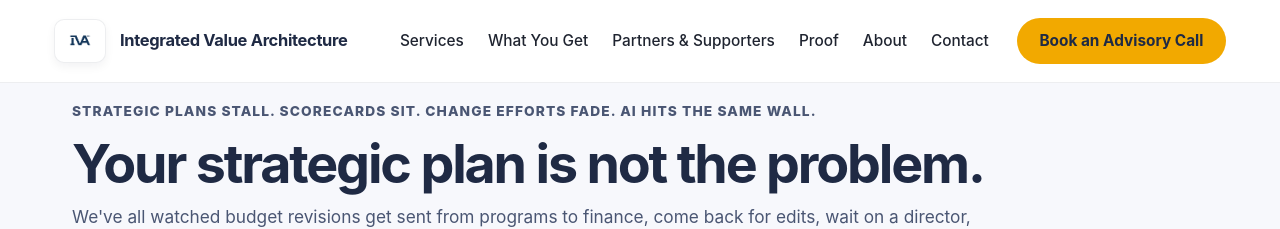
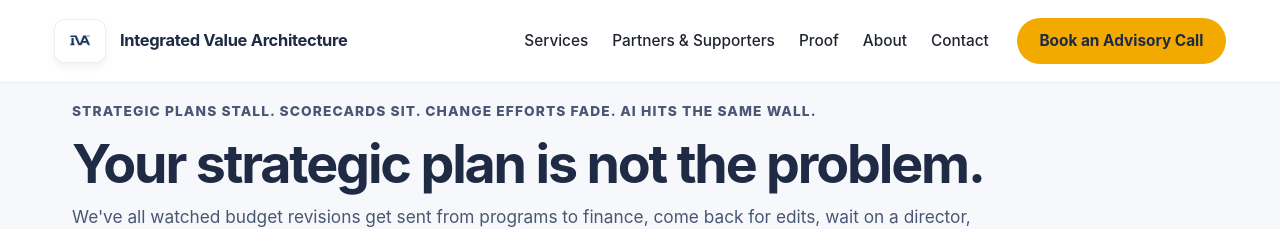
Before and after one commit to efost7873/integratedvaluearchitecture.com, a Jekyll site: the page built from index.html, in a window 1280 px wide. Shown: the top 229 px of the page. Built offline with Jekyll 4.4.1, drawn with Linux system fonts in a browser that asks for light colours.

Commit message:
Remove 'What You Get' link from header
Removed the 'What You Get' link from the header navigation.

```diff
--- a/_includes/header.html
+++ b/_includes/header.html
@@ -25,8 +25,6 @@
     <nav class="iva-header-nav" id="iva-nav" aria-label="Primary">
       <a class="iva-header-link{% if current_url == '/services/' %} is-active{% endif %}" href="/services/">Services</a>
 
-      <a class="iva-header-link{% if current_url == '/what-clients-get/' %} is-active{% endif %}" href="/what-clients-get/">What You Get</a>
-
       <a class="iva-header-link{% if current_url == '/partners-and-supporters/' %} is-active{% endif %}" href="/partners-and-supporters/">Partners &amp; Supporters</a>
 
       <a class="iva-header-link{% if current_url == '/case-structural-overload-and-decision-bottleneck/' %} is-active{% endif %}" href="/case-structural-overload-and-decision-bottleneck/">
```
════
» EXERCISE DIRECTIONS
Scan the entries and show every line in which the word "html" is found.

» RESPONSE TO THIS TASK
Before and after one commit to efost7873/integratedvaluearchitecture.com, a Jekyll site: the page built from index.html, in a window 1280 px wide. Shown: the top 229 px of the page. Built offline with Jekyll 4.4.1, drawn with Linux system fonts in a browser that asks for light colours.
--- a/_includes/header.html
+++ b/_includes/header.html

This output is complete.